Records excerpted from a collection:

● ● ●

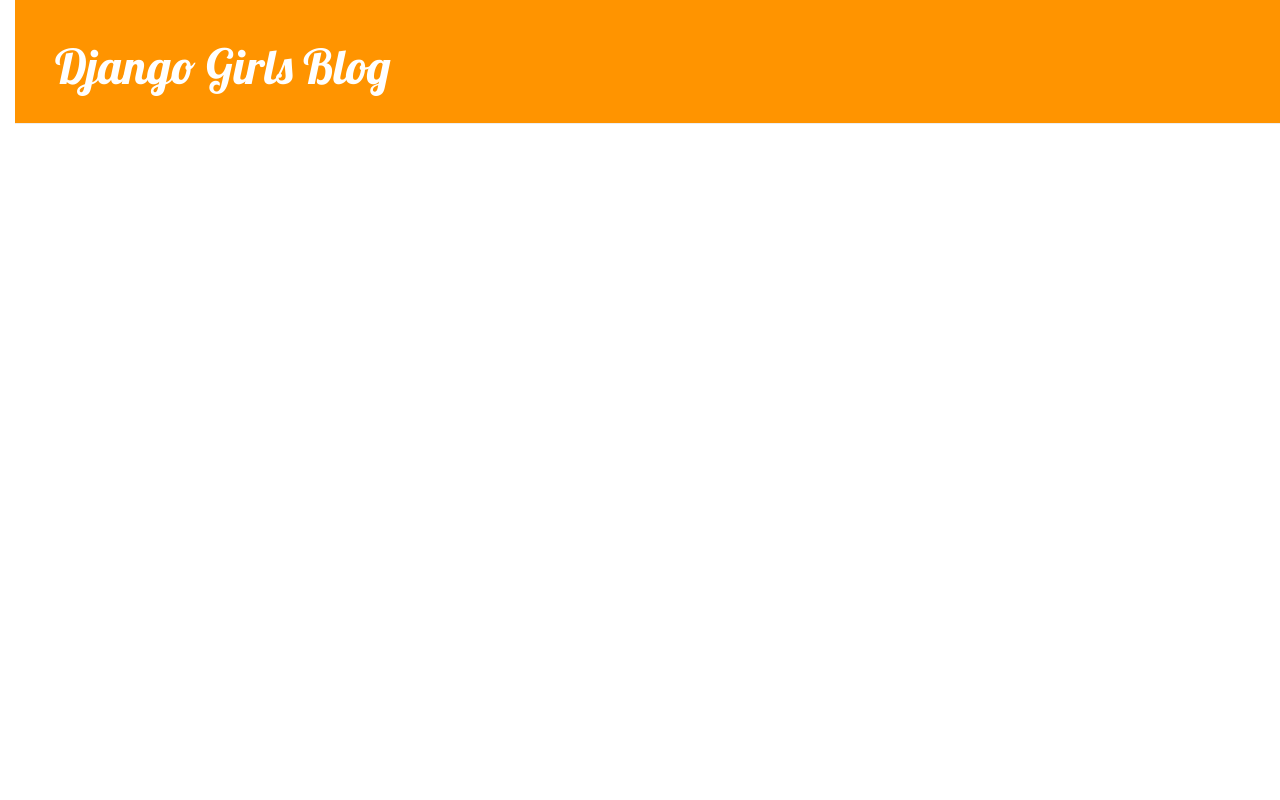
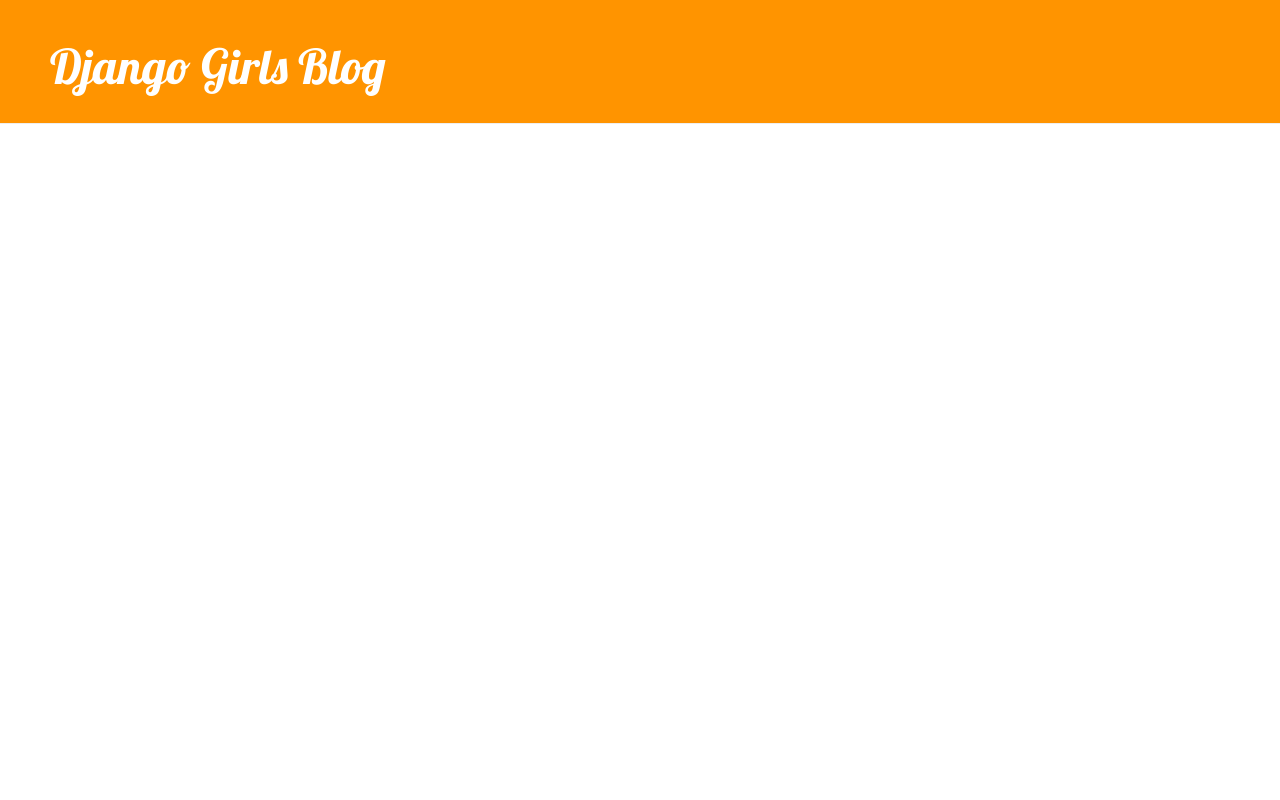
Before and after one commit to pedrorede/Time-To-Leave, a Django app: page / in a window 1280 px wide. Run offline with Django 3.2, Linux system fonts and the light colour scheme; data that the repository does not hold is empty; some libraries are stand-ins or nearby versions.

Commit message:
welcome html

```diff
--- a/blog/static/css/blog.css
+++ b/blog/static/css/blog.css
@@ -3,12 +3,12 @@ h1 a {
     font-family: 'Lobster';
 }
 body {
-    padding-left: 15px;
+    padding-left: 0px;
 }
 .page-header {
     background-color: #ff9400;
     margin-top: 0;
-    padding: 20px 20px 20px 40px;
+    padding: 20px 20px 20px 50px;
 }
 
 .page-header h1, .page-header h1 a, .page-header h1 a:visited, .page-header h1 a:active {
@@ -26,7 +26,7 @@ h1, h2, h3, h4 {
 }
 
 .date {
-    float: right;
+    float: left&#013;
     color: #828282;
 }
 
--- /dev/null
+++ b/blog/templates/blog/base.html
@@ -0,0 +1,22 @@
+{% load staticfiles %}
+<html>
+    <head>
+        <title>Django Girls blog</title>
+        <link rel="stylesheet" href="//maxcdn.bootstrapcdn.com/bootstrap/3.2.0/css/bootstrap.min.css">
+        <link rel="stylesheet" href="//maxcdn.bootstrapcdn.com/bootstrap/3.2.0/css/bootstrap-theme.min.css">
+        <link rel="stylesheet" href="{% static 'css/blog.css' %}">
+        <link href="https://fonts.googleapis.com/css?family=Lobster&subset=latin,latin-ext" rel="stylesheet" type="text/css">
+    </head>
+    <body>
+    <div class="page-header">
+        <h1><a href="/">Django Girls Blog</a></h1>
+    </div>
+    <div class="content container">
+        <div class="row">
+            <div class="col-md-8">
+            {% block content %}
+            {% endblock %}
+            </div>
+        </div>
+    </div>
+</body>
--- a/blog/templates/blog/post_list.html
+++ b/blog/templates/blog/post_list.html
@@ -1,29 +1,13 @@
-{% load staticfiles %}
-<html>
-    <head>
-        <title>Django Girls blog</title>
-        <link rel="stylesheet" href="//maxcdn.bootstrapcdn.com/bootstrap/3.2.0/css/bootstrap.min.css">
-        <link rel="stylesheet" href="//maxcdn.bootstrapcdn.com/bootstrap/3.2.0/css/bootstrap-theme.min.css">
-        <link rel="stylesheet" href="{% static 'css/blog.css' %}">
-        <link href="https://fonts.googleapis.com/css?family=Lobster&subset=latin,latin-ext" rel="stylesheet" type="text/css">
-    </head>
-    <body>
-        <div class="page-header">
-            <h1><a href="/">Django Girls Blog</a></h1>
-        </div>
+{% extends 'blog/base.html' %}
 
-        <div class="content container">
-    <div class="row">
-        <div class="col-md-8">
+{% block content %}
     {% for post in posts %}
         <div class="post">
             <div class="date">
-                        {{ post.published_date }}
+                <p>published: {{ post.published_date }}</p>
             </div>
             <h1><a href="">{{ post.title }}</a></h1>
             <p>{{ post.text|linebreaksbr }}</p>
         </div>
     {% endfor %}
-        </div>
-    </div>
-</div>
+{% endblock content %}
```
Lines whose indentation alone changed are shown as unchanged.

● ● ●

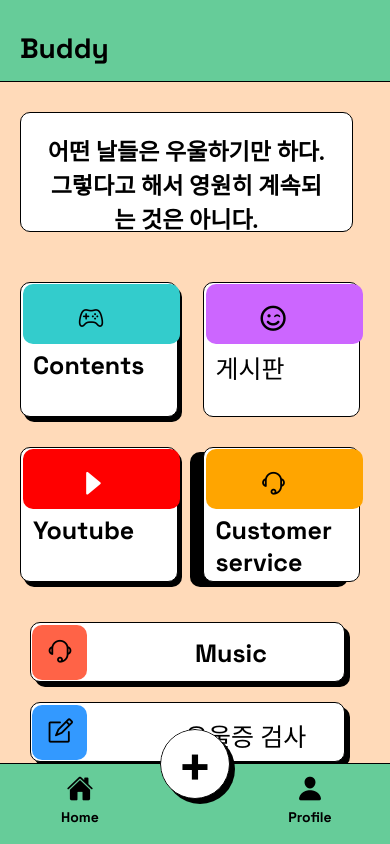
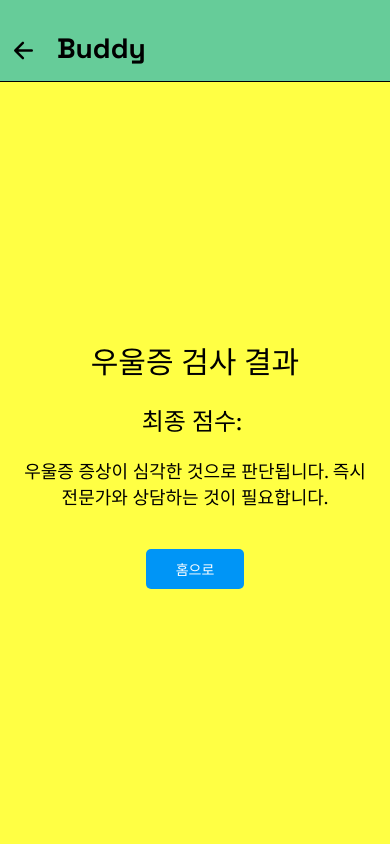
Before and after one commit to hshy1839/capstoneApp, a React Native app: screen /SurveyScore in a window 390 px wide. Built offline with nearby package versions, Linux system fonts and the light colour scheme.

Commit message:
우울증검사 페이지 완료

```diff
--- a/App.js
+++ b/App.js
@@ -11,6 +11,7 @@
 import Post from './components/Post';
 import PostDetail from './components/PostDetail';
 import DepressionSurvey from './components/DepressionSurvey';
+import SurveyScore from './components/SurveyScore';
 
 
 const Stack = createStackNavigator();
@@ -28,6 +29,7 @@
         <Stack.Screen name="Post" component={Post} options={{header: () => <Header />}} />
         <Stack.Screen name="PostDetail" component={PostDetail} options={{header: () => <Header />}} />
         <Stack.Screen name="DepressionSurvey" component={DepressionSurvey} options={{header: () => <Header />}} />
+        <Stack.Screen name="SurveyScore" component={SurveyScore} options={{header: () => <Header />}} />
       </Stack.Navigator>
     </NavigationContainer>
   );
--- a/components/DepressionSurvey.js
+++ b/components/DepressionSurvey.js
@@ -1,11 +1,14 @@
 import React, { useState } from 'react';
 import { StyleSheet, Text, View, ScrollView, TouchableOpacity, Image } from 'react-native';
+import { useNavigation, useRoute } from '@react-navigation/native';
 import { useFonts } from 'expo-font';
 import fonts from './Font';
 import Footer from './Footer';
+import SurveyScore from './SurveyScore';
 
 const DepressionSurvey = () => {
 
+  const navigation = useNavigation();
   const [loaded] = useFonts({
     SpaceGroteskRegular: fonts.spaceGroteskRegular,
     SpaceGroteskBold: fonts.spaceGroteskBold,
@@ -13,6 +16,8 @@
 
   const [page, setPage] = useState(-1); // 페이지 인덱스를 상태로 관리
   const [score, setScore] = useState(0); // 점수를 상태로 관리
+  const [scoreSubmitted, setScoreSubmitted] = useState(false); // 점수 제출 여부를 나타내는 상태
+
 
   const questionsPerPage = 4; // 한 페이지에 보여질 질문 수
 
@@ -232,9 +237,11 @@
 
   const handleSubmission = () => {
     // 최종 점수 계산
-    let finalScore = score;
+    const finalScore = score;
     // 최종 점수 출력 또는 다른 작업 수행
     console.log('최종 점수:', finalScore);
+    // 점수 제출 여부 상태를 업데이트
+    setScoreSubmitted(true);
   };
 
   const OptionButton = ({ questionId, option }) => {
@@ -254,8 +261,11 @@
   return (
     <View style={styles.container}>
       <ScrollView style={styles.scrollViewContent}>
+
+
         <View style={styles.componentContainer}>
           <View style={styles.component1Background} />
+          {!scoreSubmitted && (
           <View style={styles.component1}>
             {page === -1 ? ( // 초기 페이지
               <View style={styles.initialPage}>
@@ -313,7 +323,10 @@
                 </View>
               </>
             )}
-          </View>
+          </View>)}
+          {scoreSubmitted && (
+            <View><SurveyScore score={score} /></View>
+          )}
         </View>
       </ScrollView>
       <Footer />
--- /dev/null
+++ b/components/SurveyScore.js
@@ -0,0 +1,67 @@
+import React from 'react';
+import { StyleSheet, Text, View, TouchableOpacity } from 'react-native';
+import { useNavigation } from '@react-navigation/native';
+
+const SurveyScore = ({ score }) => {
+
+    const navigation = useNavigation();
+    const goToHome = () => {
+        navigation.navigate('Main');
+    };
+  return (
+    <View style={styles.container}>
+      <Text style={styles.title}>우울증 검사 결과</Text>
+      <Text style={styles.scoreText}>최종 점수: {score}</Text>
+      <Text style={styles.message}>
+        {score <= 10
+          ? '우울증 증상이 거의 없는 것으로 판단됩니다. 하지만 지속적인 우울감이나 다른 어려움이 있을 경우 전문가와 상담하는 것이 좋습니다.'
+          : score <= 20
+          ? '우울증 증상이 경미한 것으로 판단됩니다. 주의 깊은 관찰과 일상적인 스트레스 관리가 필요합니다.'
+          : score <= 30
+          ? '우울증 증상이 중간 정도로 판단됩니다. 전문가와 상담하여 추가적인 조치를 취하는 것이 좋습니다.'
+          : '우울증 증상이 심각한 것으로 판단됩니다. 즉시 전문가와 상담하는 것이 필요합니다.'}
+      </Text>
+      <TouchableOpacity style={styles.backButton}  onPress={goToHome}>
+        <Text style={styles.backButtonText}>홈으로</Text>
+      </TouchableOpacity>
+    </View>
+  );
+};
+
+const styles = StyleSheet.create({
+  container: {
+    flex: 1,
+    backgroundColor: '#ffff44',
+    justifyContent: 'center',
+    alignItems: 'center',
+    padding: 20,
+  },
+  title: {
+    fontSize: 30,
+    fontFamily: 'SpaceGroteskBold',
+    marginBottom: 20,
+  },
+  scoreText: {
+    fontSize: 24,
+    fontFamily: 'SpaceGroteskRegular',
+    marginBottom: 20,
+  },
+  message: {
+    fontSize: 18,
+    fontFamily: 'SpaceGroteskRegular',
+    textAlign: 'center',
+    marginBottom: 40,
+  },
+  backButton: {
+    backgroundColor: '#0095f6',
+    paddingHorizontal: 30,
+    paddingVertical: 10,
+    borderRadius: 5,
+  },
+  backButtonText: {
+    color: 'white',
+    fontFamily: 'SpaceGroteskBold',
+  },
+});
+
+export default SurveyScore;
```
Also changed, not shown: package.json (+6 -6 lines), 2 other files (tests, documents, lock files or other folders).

● ● ●

Assignment:
Which lines above contain the word "class"? Copy each one.

Result for this exercise:
+    <div class="page-header">
+    <div class="content container">
+        <div class="row">
+            <div class="col-md-8">
-        <div class="page-header">
-        <div class="content container">
-    <div class="row">
-        <div class="col-md-8">
         <div class="post">
             <div class="date">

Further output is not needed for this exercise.